According to the newspaper, engineers have suggested that the south-facing panels on top of the airport parking garage be turned to the east, even though that would reduce their energy output.
The 2,200 solar panels -- said to be New Hampshire's largest installation -- are now covered with tarps, as airport officials, the Federal Aviation Administration, and others seek a solution.
The consultant hired by the airport to apply for the FAA grant and study the glare issues reportedly earned $41,570 and the company is now said to be working with the airport to solve the problem. (Read the full story from the New Hampshire Union Leader here.)
In November 2010, the FAA issued a 169-page Technical Guidance for Evaluating Selected Solar Technologies on Airports.

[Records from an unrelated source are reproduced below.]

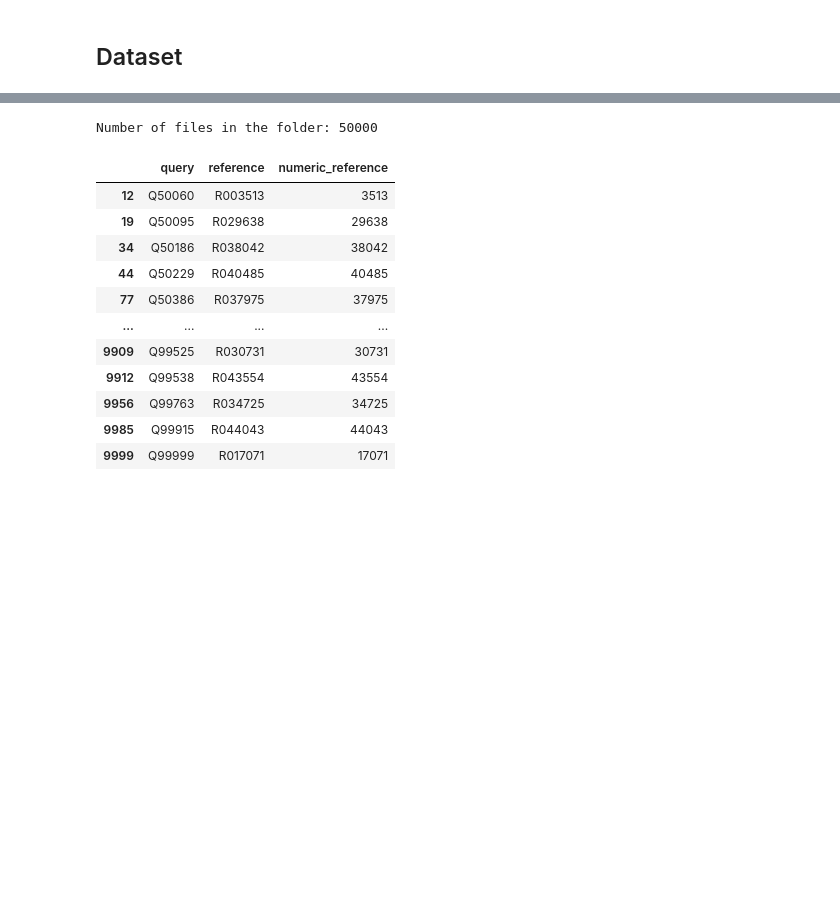
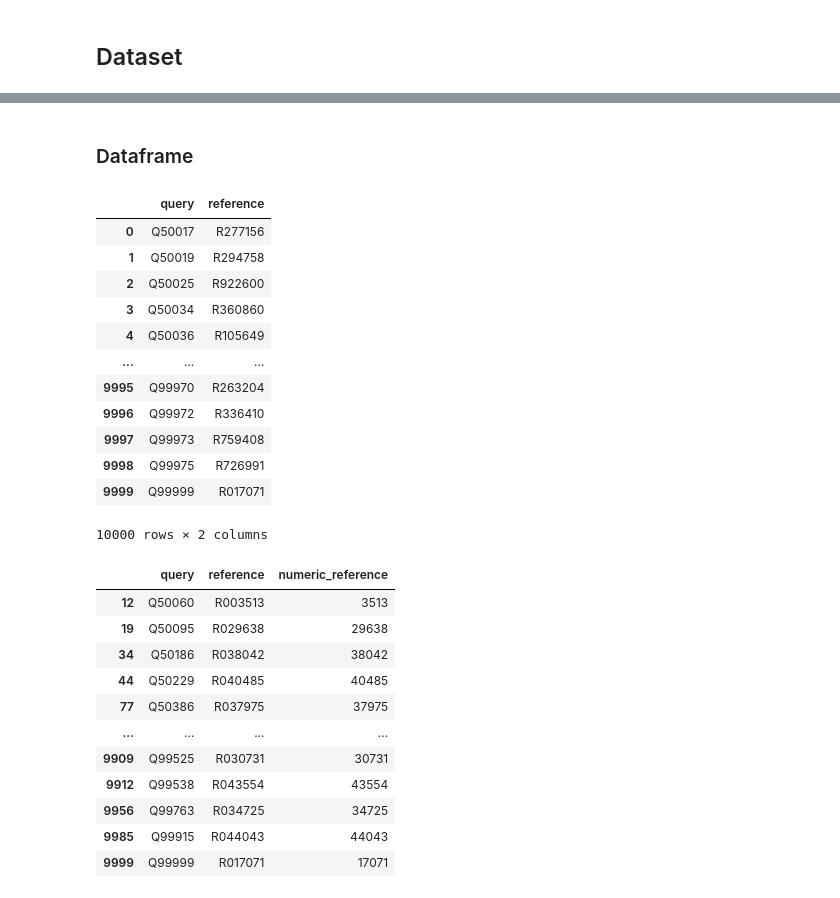
Before and after one commit to robosun78/20242R0136COSE47402, a Jupyter notebook: FinalProject/Final_proejct_2022320027.ipynb, the cells around one changed output, grey strips where cells are left out. Cells and saved outputs as stored; diff of their text form; code cells hidden in the pictures; blank space fills up the shorter version.

```diff
--- a/FinalProject/Final_proejct_2022320027.ipynb
+++ b/FinalProject/Final_proejct_2022320027.ipynb
@@ -94 +117,3 @@ KeyboardInterrupt:
+# %% [markdown]
+### Dataframe
 # %%
@@ -103,12 +126,21 @@ data_df = pd.DataFrame({
+# %%
+data_df
+# %% [output]
+|  | query | reference |
+| 0 | Q50017 | R277156 |
+| 1 | Q50019 | R294758 |
+| 2 | Q50025 | R922600 |
+| 3 | Q50034 | R360860 |
+| 4 | Q50036 | R105649 |
+| ... | ... | ... |
+| 9995 | Q99970 | R263204 |
+| 9996 | Q99972 | R336410 |
+| 9997 | Q99973 | R759408 |
+| 9998 | Q99975 | R726991 |
+| 9999 | Q99999 | R017071 |
+10000 rows × 2 columns
 # %%
-import os
 query_folder_path = "/root/.cache/kagglehub/datasets/hmendonca/disc21/versions/4/final_queries/images/final_queries"
 reference_folder_path = "/root/.cache/kagglehub/datasets/hmendonca/disc21/versions/4/references_0/images/references"
-# 파일 개수 세기
-file_count = len([file for file in os.listdir(reference_folder_path) if os.path.isfile(os.path.join(reference_folder_path, file))])
-
-print(f"Number of files in the folder: {file_count}")
-# %% [output]
-Number of files in the folder: 50000
 # %%
 data_df['numeric_reference'] = data_df['reference'].str.extract(r'R(\d+)').astype(int)
```
Also changed, not shown: parts of 84 cells of this notebook, 3 other files.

As of June 26, 2012, the FAA said it is reviewing the "Reflectivity" section of that publication -- "based on new information and field experience."

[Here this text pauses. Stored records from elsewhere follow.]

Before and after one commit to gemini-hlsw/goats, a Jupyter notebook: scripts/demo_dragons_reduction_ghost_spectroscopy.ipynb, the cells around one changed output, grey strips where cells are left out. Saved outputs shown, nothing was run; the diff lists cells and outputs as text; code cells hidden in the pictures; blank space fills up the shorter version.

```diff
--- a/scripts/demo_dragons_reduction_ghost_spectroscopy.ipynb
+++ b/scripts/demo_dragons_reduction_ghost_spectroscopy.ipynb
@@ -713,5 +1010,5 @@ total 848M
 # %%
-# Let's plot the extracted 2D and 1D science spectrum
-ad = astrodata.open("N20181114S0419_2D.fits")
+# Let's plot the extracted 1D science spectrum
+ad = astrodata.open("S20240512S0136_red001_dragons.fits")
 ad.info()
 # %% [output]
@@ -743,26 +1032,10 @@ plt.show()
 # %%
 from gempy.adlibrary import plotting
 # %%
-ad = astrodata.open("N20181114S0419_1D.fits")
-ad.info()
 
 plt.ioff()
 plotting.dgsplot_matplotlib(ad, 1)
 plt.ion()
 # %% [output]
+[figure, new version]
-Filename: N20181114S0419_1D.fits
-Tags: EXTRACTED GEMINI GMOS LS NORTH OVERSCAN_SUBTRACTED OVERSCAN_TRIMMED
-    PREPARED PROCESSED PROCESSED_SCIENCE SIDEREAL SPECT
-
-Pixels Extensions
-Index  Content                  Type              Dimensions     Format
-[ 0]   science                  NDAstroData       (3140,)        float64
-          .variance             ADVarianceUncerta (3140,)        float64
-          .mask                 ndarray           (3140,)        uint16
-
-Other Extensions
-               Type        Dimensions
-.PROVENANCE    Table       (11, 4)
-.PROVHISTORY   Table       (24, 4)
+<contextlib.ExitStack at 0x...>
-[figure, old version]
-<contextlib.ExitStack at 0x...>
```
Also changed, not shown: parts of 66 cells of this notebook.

"[S]ignificant content in this section may be subject to change," the notice says, "and the FAA cautions users against relying solely on this section at this time."
The U.S. Energy Department notes that the amount of glare from solar panels depends not only on the angle of installation but also on the type of product installed. It says newer panels may include at least one anti-reflective layer to minimize glare.
Some communities have issued zoning rules to address glare from solar panels on adjacent properties and roads.